He said, “If there is a way out of the moral pigsty we are living in, the first step towards it is probably to grasp that [political] ‘realism’ does not pay.”
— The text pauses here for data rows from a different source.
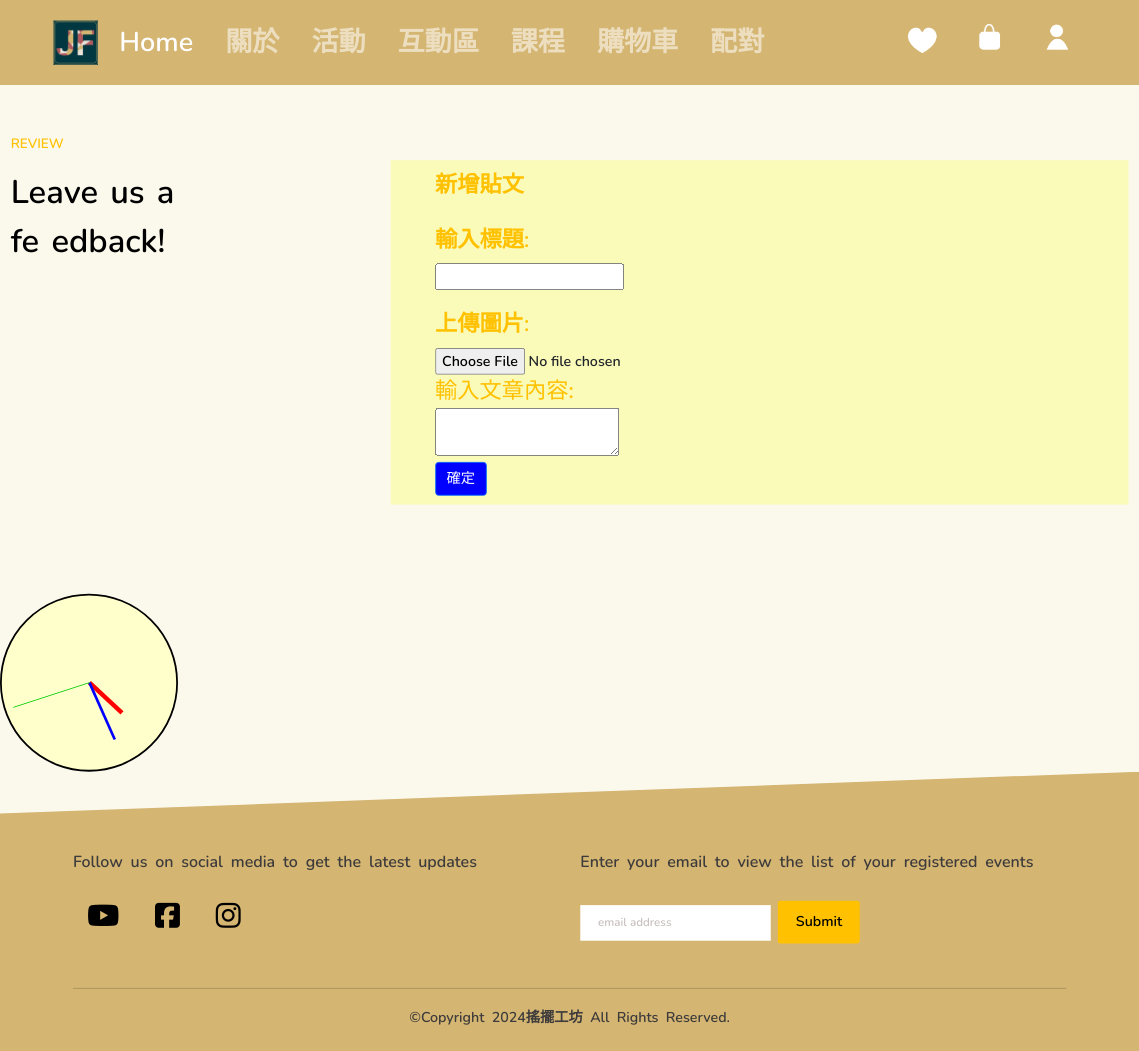
Repository: mmmooonnn0211/project
Page: workspace/demoSpringBoot-1/src/main/resources/static/html/LTInsertFront.html
The author's editor kept a copy of each file at every save. The page is drawn from the files as they stood at one save, then again after the next save.
The browser window is 1280 px wide. The pictures show the whole page, at 89% of full size.
Some web libraries are served in a nearby version.

Above is the page before, as saved 2024-05-09 11:47:03.
Console error: ReferenceError: jQuery is not defined

### workspace/demoSpringBoot-1/src/main/resources/static/html/LTInsertFront.html
<!DOCTYPE html>
<html lang="en">

<head>
	<meta charset="UTF-8">
	<meta name="viewport" content="width=device-width, initial-scale=1.0">
	<style>
		.main {
			min-height: 55vh;
			/* 让 .slant 至少占据整个视口高度 */

		}

		.clock {
			width: 200px;
			height: 200px;
			border: 2px solid #000;
			border-radius: 50%;
			background-color: #ffffcc;
			/* 背景淺黃色 */
			position: relative;
		}

		.hour,
		.minute,
		.second {
			position: absolute;
			background-color: #000;
			transform-origin: bottom center;
			/* 將旋轉的中心設置為底部中心 */
		}

		.hour {
			width: 5px;
			height: 50px;
			left: calc(50% - 2.5px);
			/* 計算時鐘中心 */
			bottom: 50%;
			background-color: #ff0000;
			/* 時針顏色：紅色 */
		}

		.minute {
			width: 3px;
			height: 70px;
			left: calc(50% - 1.5px);
			/* 計算時鐘中心 */
			bottom: 50%;
			background-color: #0000ff;
			/* 分針顏色：藍色 */
		}

		.second {
			width: 1px;
			height: 90px;
			left: calc(50% - 0.5px);
			/* 計算時鐘中心 */
			bottom: 50%;
			background-color: #00cc00;
			/* 秒針顏色：綠色 */
		}
	</style>
	<!-- Bootstrap CSS -->
	<link href="https://cdn.jsdelivr.net/npm/bootstrap@5.0.0-beta3/dist/css/bootstrap.min.css" rel="stylesheet"
		integrity="sha384-eOJMYsd53ii+scO/bJGFsiCZc+5NDVN2yr8+0RDqr0Ql0h+rP48ckxlpbzKgwra6" crossorigin="anonymous">
	<script src="https://kit.fontawesome.com/4287c80df9.js" crossorigin="anonymous"></script>

	<!--Google Font : Nunito-->
	<link rel="preconnect" href="https://fonts.gstatic.com">
	<link href="https://fonts.googleapis.com/css2?family=Nunito:wght@600&display=swap" rel="stylesheet">

	<!-- For style(All CSS content) -->
	<link rel="stylesheet" type="text/css" href="../styles/home.css" />
	<link rel="stylesheet" type="text/css" href="../styles/footer.css" />
	<link rel="stylesheet" type="text/css" href="../styles/navbar.css" />
	<link rel="icon" href="images/favicon.ico">

	<!-- JS Bundle for BS  -->
	<script src="https://cdn.jsdelivr.net/npm/popper.js@1.16.1/dist/umd/popper.min.js"
		integrity="sha384-9/reFTGAW83EW2RDu2S0VKaIzap3H66lZH81PoYlFhbGU+6BZp6G7niu735Sk7lN" crossorigin="anonymous">
		</script>

</head>


<body>



	</div>
	<!-- <section> -->
	<div class="main">
		<form method="post" action=" /LTinsertFront.controller" enctype="multipart/form-data"
			onsubmit="return validateForm();">
			<div class="container-fluid" style="margin-top: 150px;">
				<div class="row" style="margin-bottom: 100px; margin-top: 100px;">
					<div class="col-md-4" style="text-align: left;">
						<p class="review">REVIEW</p>
						<p class="feedback">Leave us a <br>fe edback!</p>
					</div>
					<div class="col-sm-8">
						<div class="container" id="cards" style="  background-color:rgb(250, 250, 185)">
							<div class="" style="margin: auto;">
								<div id="sugg" class="neon-yellow" style="font-weight: bold; font-size: 25px; ">新增貼文
								</div>
								<br>
								<div id="text" class="neon-yellow" style=" font-size: 25px;">輸入標題:
								</div>
								<div style="height:50px; ">
									<input id="title" name="title" style="width: auto;" ; />
								</div>
								<div id="text" class="neon-yellow" style="font-weight: bold; font-size: 25px;">上傳圖片:
								</div>
								<input type="file" id="picture" name="picture" />

								<div id="picture" class="neon-yellow" style="font-size:25px; ">
									輸入文章內容:
								</div>
								<textarea id="content" name="content"></textarea>

								<div>
									<button type="submit" class="btn btn-primary"
										style="background-color:blue">確定</button>
								</div>
							</div>
						</div>
					</div>
				</div>
			</div>
		</form>
		<div class="container text-center">

		</div>
	</div>




	<div class="container">
	</div>


	<script>

		fetch('basic.html')
			.then(response => response.text())
			.then(html => {
				document.body.innerHTML += html;
			});

	</script>
	<div id="clock"></div>

	<div class="clock" id="clock">
		<div class="hour" id="hour"></div>
		<div class="minute" id="minute"></div>
		<div class="second" id="second"></div>
	</div>

	<script>
		function updateClock() {
			var now = new Date();
			var hours = now.getHours();
			var minutes = now.getMinutes();
			var seconds = now.getSeconds();

			var hourDeg = (hours % 12) * 30 + minutes * 0.5; // 一小時30度，一分鐘0.5度
			var minuteDeg = minutes * 6; // 一分鐘6度
			var secondDeg = seconds * 6; // 一秒鐘6度

			document.getElementById('hour').style.transform = 'rotate(' + hourDeg + 'deg)';
			document.getElementById('minute').style.transform = 'rotate(' + minuteDeg + 'deg)';
			document.getElementById('second').style.transform = 'rotate(' + secondDeg + 'deg)';
		}

		// 每秒更新一次時間
		setInterval(updateClock, 1000);

		// 初始化頁面時立即更新時間
		updateClock();
	</script>
	<script type="text/javascript" charset="utf8"
		src="https://cdn.datatables.net/1.11.5/js/jquery.dataTables.js"></script>
	<script src="https://cdn.jsdelivr.net/npm/bootstrap@5.0.0-beta3/dist/js/bootstrap.bundle.min.js"
		integrity="sha384-JEW9xMcG8R+pH31jmWH6WWP0WintQrMb4s7ZOdauHnUtxwoG2vI5DkLtS3qm9Ekf" crossorigin="anonymous">
		</script>

</body>

</html>

### workspace/demoSpringBoot-1/src/main/resources/static/styles/home.css
/* hiding vertical scroll bar from every page */
::-webkit-scrollbar {
  width: 0 !important
}




body {
  font-family: 'Nunito', sans-serif;
  background-color: #FBF8EC;
  word-spacing: 0.25rem;
}

::selection {
  color: black;
  background: #ffc100;
}

::placeholder {
  color: rgb(202, 192, 192);
}

.neon-yellow {
  color: #ffc100;
}

.working-heading {
  font-size: 2.3rem;
  font-weight: bold;
  color: black;
}


.date-style {
  font-weight: 850;
  padding: 0 0 0.3rem 0;
}

.sub-heading {
  font-size: 1.5rem;
  font-weight: 1000;
  padding: 0 0 0.3rem 0;
}

.small-subtext {
  color: black;
  font-weight: 700;
  font-size: 1rem;
}

.process-heading {
  font-weight: 1000;
  font-size: 0.95rem;
}

.eng,
.feedback,
.some {
  font-size: 2.3rem;
  font-weight: 1000;
  color: black;
}

.center-line {
  border-left: 0.58rem solid #ffc100;
  height: 110%;
  position: absolute;
  top: 0%;
  left: 0%;
}

.padding-for-mobile {
  padding: 0 1rem 2rem 4rem;
  text-align: left;
  /*background-color:  white;*/
}

.stickyy-corner {
  position: -webkit-sticky;
  position: sticky;
  top: 0;
}

.timeline-left-style {
  color: black;
  text-align: right;
  padding: 0 4rem 0 5.2rem;
}

.timeline-right-style {
  color: black;
  text-align: left;
  position: relative;
  padding: 0 5.2rem 0 4rem;
  overflow-y: hidden;
}

.d-block {
  margin-top: 2%;
  border-radius: 7px;
  border: 3px solid rgb(245, 241, 241);
  width: 100%;
}

.chess,
.review,
.event {
  color: #ffc100;
  font-weight: 850;
  font-size: 0.95rem;
}


#text {
  font-weight: 850;
  font-size: 0.75rem;
  margin-bottom: 7px;
}

#sugg {
  font-size: 1.5rem;
  font-weight: 1000;
}

#btn {
  background-color: #ffc100;
  color: rgb(0, 0, 0);
  padding: 10px 20px;
  text-align: center;
  border: none;
  border-radius: 3px;
  display: block;
  margin: auto;
  margin-top: 15px;
  font-weight: bold;
}


#box,
#msg {
  background-color: #DDDDDD;
  border-radius: 3.5px;
  border: none;
  margin-bottom: 12px;
  width: 100%;
}

#msg {
  height: 120px;
}

#box {
  height: 35px;
}

#spon {
  color: black;
  margin-top: 60px;
  display: flex;
  justify-content: space-evenly;
  align-items: center;
  font-weight: bold;
  margin-bottom: 20px;
}

.image {
  height: 100px;
}

.image3 {
  height: 250px;
  overflow-y: hidden;
}

.pic1,
.pic2 {
  font-weight: bold;
  font-size: medium;
}

.pic1 {
  margin-top: 20px;
}

.column {
  display: flex;
  flex-direction: column;
  justify-content: space-evenly;
  align-items: center;
}

.columns {
  display: flex;
  flex-direction: column;
  justify-content: center;
  align-items: flex-start;
}

.pic2 {
  color: gray;
  font-size: small;
}

.event,
.some,
.last,
.pic,
.pic1,
.pic2 {
  display: flex;
  justify-content: space-evenly;
  align-items: center;
}

.subhead {
  color: black;
  font-size: 3rem;
  overflow-y: hidden;
}

.active {
  color: #ffc100;
}

.active:hover {
  color: #ffc100;
}

p {
  color: black;
}

.title-img {
  width: 25%;
  margin-left: 8%;
  transform: rotate(10deg);
}

.hover {
  color: #ffc100;
}

.title-img3 {
  width: 25%;
  transform: rotate(-10deg);
}

.title-img2 {
  width: 35%;
  padding-right: 5%;
  padding-left: 5%;


}

.carousel-img-styles {
  border: 0.13rem solid black;
  border-radius: 1rem;
}

h1 {
  font-size: 5rem;
  line-height: 1.5;
  font-weight: 900;
}

#title {
  margin-bottom: 11rem;
}

.col-lg-3 {
  padding-left: 3rem;
}

.ex-btn {
  margin-top: 2.5rem;
  margin-bottom: 30px;
}

.carousel-container {
  width: 55%;
}

#cards {
  padding: 10px 50px;
}

.card {
  background-color: black;
  border-radius: 10px;
  /* display: block;
    margin: auto;
    font: 16px;
    width:55%; */
  padding: 30px 20px;

}

@media only screen and (max-width: 767px) {
  .small-subtext {
    font-size: 0.8rem;
  }

  .padding-for-mobile {
    padding: 0 0 4rem 2rem;
  }

  /*
  .sticky-corner {
    position: static;
  }
  */
  #cards {
    padding: 0px 20px;
  }


  .sub-heading {
    font-size: 1.3rem;
  }

  .process-heading {
    font-size: 0.85rem;
  }

  .working-heading {
    font-size: 1.5rem;
  }

  .timeline-left-style {
    padding: 0 2.5rem 0 3rem;
  }

  .timeline-right-style {
    padding: 0 3rem 0 2.5rem;
  }

  #spon {
    font-size: 1.5rem;
  }

  .some,
  .eng,
  .feedback {
    font-size: 1.5rem;
  }

  .card {
    width: 100%;
  }

  .pic {
    flex-direction: column;
  }

  .carousel-container {
    width: 85%;
  }
}

@media only screen and (max-width: 575px) {

  .title-img,
  .title-img3 {
    display: none;
  }

  .title-img2 {
    display: block;
    margin: auto;
    width: 100%;
    padding: 50px;
  }
}

@media only screen and (max-width: 375px) {


  .date-style {
    font-size: 0.8rem;
  }

  .sub-heading {
    font-size: 0.9rem;
  }

  .small-subtext {
    font-size: 0.7rem;
  }

  .timeline-left-style {
    padding: 0 1.6rem 0 2rem;
  }

  .timeline-right-style {
    padding: 0 2rem 0 2rem;
  }
}

### workspace/demoSpringBoot-1/src/main/resources/static/styles/footer.css
/*
hiding vertical scroll bar from every page
*/
::-webkit-scrollbar {
    width: 0 !important
}




.slant {
    /* width: 110%;
    background-color: #DDDDDD;
    transform: rotate(-3deg);
    height: 100px; */
    clip-path: polygon(0 15%, 100% 0, 100% 100%, 0 100%);
  }

  .container{
    margin-top: 30px;
  }

  .left, .right {
    font-size: large;
    font-weight: bold;
    margin-top: 50px;
    color: rgb(61, 59, 59);
    margin-bottom: 30px;
  }

  .below {
    background-color:#D4B572;
    position: relative;
    padding-top: 8px;
    padding-bottom: 6px;
    width: 100%;
    height: 100%;
  }

  #mail {
    border: none;
    height: 30px;
    padding: 20px;
    font-size: small;
    font-weight: bold;
  }

  #bttn {
    background-color: #ffc100;
    color: black;
    padding: 12px 20px;
    text-align: center;
    border: none;
    border-radius: 3px;
    font-weight: bold;
  }


  .fa-youtube:hover{
    color: rgb(230, 59, 59);
    transition: 0.5s;
  }

  .fa-twitter:hover, .fa-facebook-square:hover{
    color: rgba(18, 212, 212, 0.596);
    transition: 0.5s;
  }

  .fa-instagram:hover{
    color: rgb(218, 30, 61);
    transition: 0.5s;
  }

  .fa-github{
    color: rgb(43, 36, 36);
    transition: 0.5s;
  }

  .fab {
    padding: 0 1rem 0 1rem;
    font-size: 2rem;
    color: black;
  }

  .last {
    font-weight: 900;
    color: rgb(61, 59, 59);
    margin: 20px;
    display: flex;
  justify-content: space-evenly;
  align-items: center;
  }

  @media only screen and (max-width: 767px) {
    .slant{
      clip-path: polygon(0 5%, 100% 0, 100% 100%, 0 100%);
    }
  }

  @media only screen and (max-width: 375px) {
    .slant{
      clip-path: polygon(0 5%, 100% 0, 100% 100%, 0 100%);
    }
  }

### workspace/demoSpringBoot-1/src/main/resources/static/styles/navbar.css
/* 鼠標移動導覽列*/
.nav-item :hover {
  color: rgb(255, 128, 128);
  cursor: pointer;
  background-color: #B15A5E;
  border-radius: 10px;
}

.navbar a {
  color: #ff2600a2;
  border-radius: 10px;
}


.navbar {
  padding: 1rem 2rem;
  position: fixed;
  z-index: 100;
  width: 100%;
  margin: 0;
  top: 0;
  left: 0;
  background-color: #D4B572;
}

.nav-item {
  padding: 0 20px 0 0;
}

.nav-link {
  font-size: 1.9rem;
  font-weight: 900;

}


.dropdown-item,
.dropdown-menu {
  background-color: #B15A5E;
  color: #BF3F41;
  ;
  margin: 0;
}






.dropdown-menu a {
  color: white;
  ;
  text-decoration: none;
  display: block;
  text-align: left;
}

### workspace/demoSpringBoot-1/src/main/resources/static/html/basic.html
<!doctype html>
<html lang="en">

<head>
    <!-- Required meta tags -->
    <meta charset="utf-8">
    <meta name="viewport" content="width=device-width, initial-scale=1">




    <title>JFSwing</title>
</head>

<body>

    <!-- Shashank's Section -->
    <!-- <section class="title"> -->
    <!-- Navbar section -->
    <nav class="navbar navbar-expand-lg navbar-dark">
        <!-- <LOGO> -->
        <div class="container-fluid">
            <div width="50px" height="50px">
                <a class="m-3" href="index.html"> <img src="../images/LOGO.png" width="50px" height="50px"
                        alt="Eternals">
                </a>
                <button class="navbar-toggler" type="button" data-bs-toggle="collapse" data-bs-target="#navbarCollapse"
                    aria-controls="navbarCollapse" aria-expanded="false" aria-label="Toggle navigation">
                    <span class="navbar-toggler-icon"></span>
                </button>
            </div>
            <div class="collapse navbar-collapse" id="navbarCollapse">
                <ul class="navbar-nav ">
                    <li class="nav-item">
                        <a class="nav-link active" href="frontPage.html">Home </a>
                    </li>
                    <li class="nav-item">
                        <a class="nav-link" href="about.html">關於</a>
                    </li>
                    <li class="nav-item">
                        <a class="nav-link" href="EventAll.html">活動</a>
                    </li>
                    <li class="nav-item">
                        <a class="nav-link" href="/LTSelectAll2">互動區</a>
                    </li>
                    <li class="nav-item">
                        <a class="nav-link" href="contact.html">課程</a>
                    </li>
                    <li class="nav-item">
                        <a class="nav-link" href="">購物車</a>
                    </li>
                    <li class="nav-item">
                        <a class="nav-link" href="">配對</a>
                    </li>

                </ul>

            </div>

            <!-- <右上角的東西> -->
            <div class="navbar-nav justify-content-end">
                <ul class="navbar-nav">
                    <li class="nav-item">
                        <div class="m-2 rounded-circle overflow-hidden align-self-center ratio ratio-1x1"
                            style="width: 40px">
                            <img src="../images/LOVE.png" alt="" class="object-fit-cover w-100 h-100" />
                        </div>
                    </li>
                    <li class="nav-item">
                        <div class="m-2 rounded-circle overflow-hidden align-self-center ratio ratio-1x1"
                            style="width: 40px">
                            <img src="../images/SHOP.png" alt="" class="object-fit-cover w-100 h-100" />
                        </div>
                    </li>
                    <li class="nav-item">
                        <a href="#" target="_blank"
                            class="m-2 rounded-circle overflow-hidden align-self-center ratio ratio-1x1"
                            style="width: 40px; display: inline-block;">
                            <img src="../images/MAN.png" alt="Facebook" class="object-fit-cover w-100 h-100" />
                        </a>
                    </li>

                </ul>

            </div>
        </div>
    </nav>

    <!-- Title -->
    <!-- <中間> -->



    <!-- footer-->
    <div class="slant footer-content mt-auto">

        <footer class="below">
            <div class="container">
                <div class="row">
                    <div class="col-lg-6">
                        <p class="left">Follow us on social media to get the latest updates</p>
                        <a href="#"><i class="fab fa-youtube"></i></a>
                        <a href="https://www.facebook.com/apple.hi.77?mibextid=kFxxJD"><i
                                class="fab fa-facebook-square"></i></a>
                        <a href="#"><i class="fab fa-instagram"></i></a>

                    </div>
                    <div class="col-lg-6">
                        <p class="right">Enter your email to view the list of your registered events</p>
                        <input id="mail" placeholder="email address">
                        <span><button id="bttn">
                                Submit </button></span>
                    </div>
                </div>
                <hr style="margin-top: 50px;">
            </div>
            <div class="last">&copy;Copyright 2024搖擺工坊 All Rights Reserved.</div>
        </footer>

    </div>



</body>

</html>

After the next save:
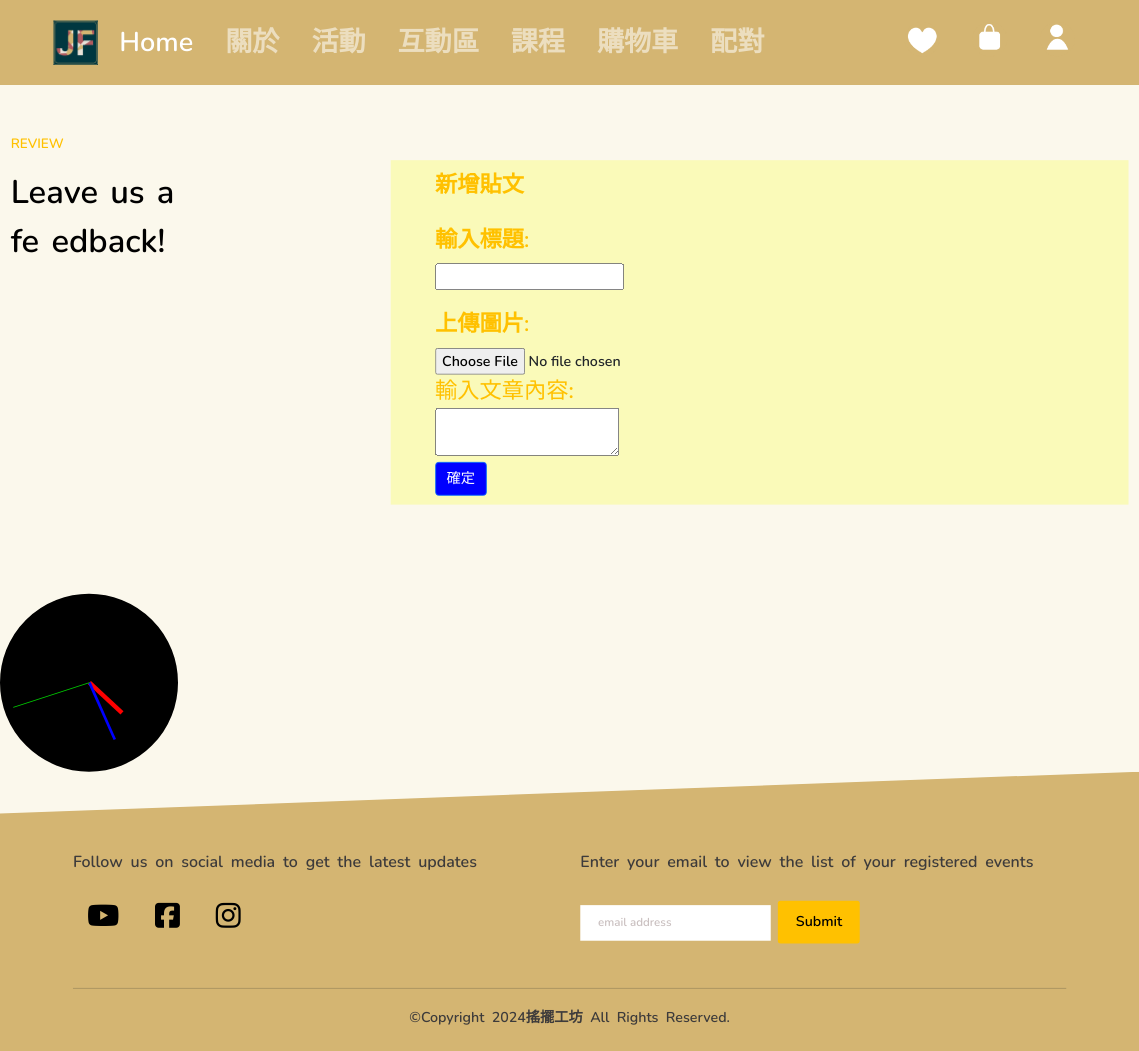
Saved 43 s later.
--- a/workspace/demoSpringBoot-1/src/main/resources/static/html/LTInsertFront.html
+++ b/workspace/demoSpringBoot-1/src/main/resources/static/html/LTInsertFront.html
@@ -16,8 +16,7 @@
 			height: 200px;
 			border: 2px solid #000;
 			border-radius: 50%;
-			background-color: #ffffcc;
-			/* 背景淺黃色 */
+			background-color: #000;
 			position: relative;
 		}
If we follow Mr. Orwell's logic, we may conclude that we never see the lies we believe. So if we are leading blinkered lives, and we are unwitting adherent to a cult of bully-worship, what are the signs? If our political leaders ally with tyrants and admire technocratic efficiency, if they've given up on moral suasion and diplomacy in favor of bombs and guns, these are our warning signs. When these conditions exist, it is likely that our political leaders have become the agents of a small cadre of individuals who possess vast wealth and property, and are pursuing the aims of securing more wealth for these few individuals and defending their position of wealth and privilege against all threats. Bully worship will only thrive when the will of the few is being imposed forcibly on the many. It will wither away when the will of the people is respected.